Task brief
Identify and pull out each line of the entries in which "small" occurs.

Entries provided
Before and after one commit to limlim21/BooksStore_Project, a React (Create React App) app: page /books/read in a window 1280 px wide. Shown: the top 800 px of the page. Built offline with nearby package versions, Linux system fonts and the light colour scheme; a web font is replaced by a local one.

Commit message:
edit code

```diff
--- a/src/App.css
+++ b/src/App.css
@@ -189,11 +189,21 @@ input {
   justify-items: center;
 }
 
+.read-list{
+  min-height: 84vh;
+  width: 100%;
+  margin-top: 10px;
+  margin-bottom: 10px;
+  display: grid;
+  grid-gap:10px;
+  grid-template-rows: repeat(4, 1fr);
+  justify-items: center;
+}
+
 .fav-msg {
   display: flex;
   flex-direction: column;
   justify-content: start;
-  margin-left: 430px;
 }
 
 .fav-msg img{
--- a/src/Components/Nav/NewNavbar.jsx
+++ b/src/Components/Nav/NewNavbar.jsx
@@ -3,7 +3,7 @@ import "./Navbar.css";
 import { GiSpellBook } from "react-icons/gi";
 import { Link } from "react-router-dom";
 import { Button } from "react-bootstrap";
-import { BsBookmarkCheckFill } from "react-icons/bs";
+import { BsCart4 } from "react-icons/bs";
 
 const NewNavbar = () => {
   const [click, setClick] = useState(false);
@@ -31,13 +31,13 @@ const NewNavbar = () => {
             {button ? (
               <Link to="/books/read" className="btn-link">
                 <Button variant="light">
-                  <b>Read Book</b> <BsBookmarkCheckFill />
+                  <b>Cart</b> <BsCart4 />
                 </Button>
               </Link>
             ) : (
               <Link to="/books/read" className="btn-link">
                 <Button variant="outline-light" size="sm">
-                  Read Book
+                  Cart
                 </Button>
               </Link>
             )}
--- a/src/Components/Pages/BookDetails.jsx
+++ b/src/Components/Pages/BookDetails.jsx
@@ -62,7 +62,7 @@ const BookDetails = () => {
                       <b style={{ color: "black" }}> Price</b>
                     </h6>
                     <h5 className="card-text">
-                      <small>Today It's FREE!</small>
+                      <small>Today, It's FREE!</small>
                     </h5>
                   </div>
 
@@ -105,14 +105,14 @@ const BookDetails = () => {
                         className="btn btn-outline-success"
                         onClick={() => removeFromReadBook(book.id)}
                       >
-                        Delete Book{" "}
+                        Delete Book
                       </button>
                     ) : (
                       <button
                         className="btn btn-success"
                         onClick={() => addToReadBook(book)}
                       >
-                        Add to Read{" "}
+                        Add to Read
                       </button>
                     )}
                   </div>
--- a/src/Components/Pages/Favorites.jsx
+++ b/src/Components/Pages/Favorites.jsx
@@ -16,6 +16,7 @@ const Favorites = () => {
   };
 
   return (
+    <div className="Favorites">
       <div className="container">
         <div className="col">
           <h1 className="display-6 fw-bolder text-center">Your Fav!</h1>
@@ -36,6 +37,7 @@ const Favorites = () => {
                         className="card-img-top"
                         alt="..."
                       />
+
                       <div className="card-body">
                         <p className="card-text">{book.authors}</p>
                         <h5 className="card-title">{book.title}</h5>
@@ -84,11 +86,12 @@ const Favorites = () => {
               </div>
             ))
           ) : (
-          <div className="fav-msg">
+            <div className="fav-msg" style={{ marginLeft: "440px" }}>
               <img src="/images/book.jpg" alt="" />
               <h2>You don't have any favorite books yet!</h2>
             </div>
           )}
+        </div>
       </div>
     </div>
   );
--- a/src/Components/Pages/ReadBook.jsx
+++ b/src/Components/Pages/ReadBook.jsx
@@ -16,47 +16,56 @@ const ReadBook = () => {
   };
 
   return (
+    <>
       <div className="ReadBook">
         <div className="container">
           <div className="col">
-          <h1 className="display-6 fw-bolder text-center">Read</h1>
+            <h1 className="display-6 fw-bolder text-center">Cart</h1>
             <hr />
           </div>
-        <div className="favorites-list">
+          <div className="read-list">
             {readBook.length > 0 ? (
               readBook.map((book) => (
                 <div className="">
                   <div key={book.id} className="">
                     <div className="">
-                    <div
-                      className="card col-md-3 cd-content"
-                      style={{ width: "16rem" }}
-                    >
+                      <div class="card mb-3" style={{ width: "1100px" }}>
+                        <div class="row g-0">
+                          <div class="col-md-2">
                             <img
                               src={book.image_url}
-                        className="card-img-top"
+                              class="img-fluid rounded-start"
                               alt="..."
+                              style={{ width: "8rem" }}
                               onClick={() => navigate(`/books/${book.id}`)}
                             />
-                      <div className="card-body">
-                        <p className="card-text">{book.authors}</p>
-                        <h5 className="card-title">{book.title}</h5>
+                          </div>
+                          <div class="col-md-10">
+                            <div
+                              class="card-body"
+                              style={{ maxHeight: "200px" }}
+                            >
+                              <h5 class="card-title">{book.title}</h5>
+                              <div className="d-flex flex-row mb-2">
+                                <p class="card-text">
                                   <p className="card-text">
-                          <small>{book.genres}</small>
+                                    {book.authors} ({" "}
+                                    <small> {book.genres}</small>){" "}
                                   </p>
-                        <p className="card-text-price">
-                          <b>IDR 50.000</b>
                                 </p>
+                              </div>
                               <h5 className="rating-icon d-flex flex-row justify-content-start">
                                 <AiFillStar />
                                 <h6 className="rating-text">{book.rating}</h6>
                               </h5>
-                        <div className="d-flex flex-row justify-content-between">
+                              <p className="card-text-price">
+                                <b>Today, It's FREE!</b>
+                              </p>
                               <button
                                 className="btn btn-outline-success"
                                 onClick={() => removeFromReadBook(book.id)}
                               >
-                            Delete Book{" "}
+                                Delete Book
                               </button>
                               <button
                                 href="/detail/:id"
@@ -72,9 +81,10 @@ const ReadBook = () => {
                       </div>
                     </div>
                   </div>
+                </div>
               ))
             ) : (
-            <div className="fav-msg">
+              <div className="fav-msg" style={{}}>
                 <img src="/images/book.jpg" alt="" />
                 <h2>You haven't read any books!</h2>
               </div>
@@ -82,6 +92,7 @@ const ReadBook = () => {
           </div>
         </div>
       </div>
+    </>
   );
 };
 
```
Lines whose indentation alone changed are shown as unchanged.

Solution to this exercise
-                      <small>Today It's FREE!</small>
+                      <small>Today, It's FREE!</small>
-                          <small>{book.genres}</small>
+                                    <small> {book.genres}</small>){" "}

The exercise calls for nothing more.